Marin Carbon Project: Improving Soil to Reverse Climate Change
An approach to restore soil in order to remove carbon from the air.
In addition to reducing carbon emissions, there is a tremendous opportunity to slow or even reverse climate change by improving the health of soil. Topsoil has lost an estimated 50-70% of its carbon content due to land cultivation. Even so, the top one meter of all soil globally is estimated to contain as much as 1,500 gigatons of organic carbon, which is more than the amount in vegetation and the atmosphere. The goal of soil restoration efforts is to restore soil so that it can hold even more carbon.
Relatively straightforward land management and farming practices can reinvigorate the soil and remove carbon from the air in the process. These practices including no-till farming, planting cover crops, and other holistic management, including grazing techniques known to help soil. Some estimates for soil restoration predict that, through improved agriculture practices, soil can act as an effective carbon sink offsetting as much as 20% of carbon emissions annually.
Stage of Development

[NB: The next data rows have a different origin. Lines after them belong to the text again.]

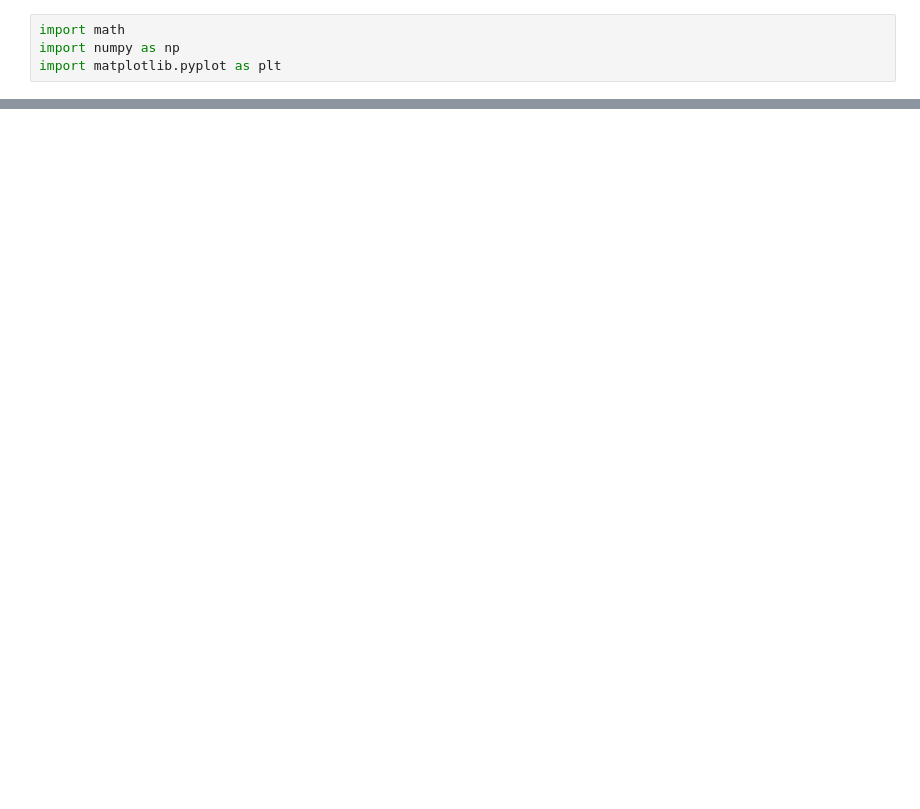
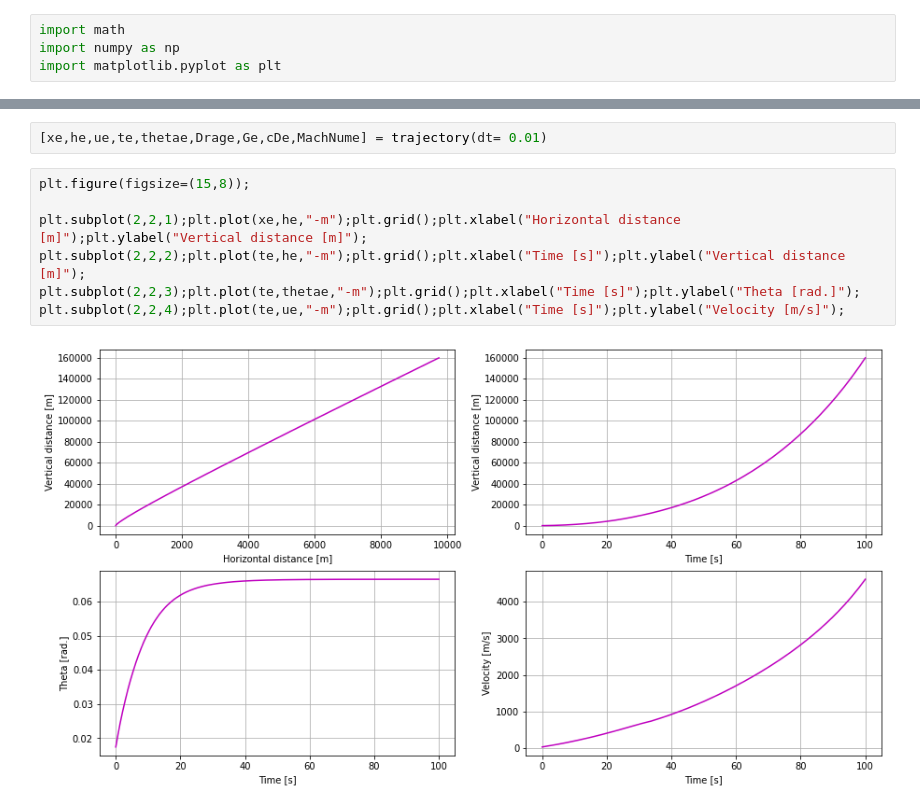
Before and after one commit to lakhiwal007/AE441A, a Jupyter notebook: assignment 1/Q1e.ipynb, the cells around one changed output, grey strips where cells are left out. Drawn from its saved outputs; the diff is of its cells as text; blank space fills up the shorter version.

```diff
--- a/assignment 1/Q1e.ipynb
+++ b/assignment 1/Q1e.ipynb
@@ -140,0 +232,11 @@ def trajectory(isDragVary,isGravityVary,dt):
+# %%
+[xe,he,ue,te,thetae,Drage,Ge,cDe,MachNume] = trajectory(dt= 0.01)
+# %%
+plt.figure(figsize=(15,8));
+
+plt.subplot(2,2,1);plt.plot(xe,he,"-m");plt.grid();plt.xlabel("Horizontal distance [m]");plt.ylabel("Vertical distance [m]");
+plt.subplot(2,2,2);plt.plot(te,he,"-m");plt.grid();plt.xlabel("Time [s]");plt.ylabel("Vertical distance [m]");
+plt.subplot(2,2,3);plt.plot(te,thetae,"-m");plt.grid();plt.xlabel("Time [s]");plt.ylabel("Theta [rad.]");
+plt.subplot(2,2,4);plt.plot(te,ue,"-m");plt.grid();plt.xlabel("Time [s]");plt.ylabel("Velocity [m/s]");
+# %% [output]
+[figure, added]
```
Also changed, not shown: parts of 7 cells of this notebook, 6 other files.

- Early Stage
- Established Prototype
Organization to Receive Funds
Marin Carbon Project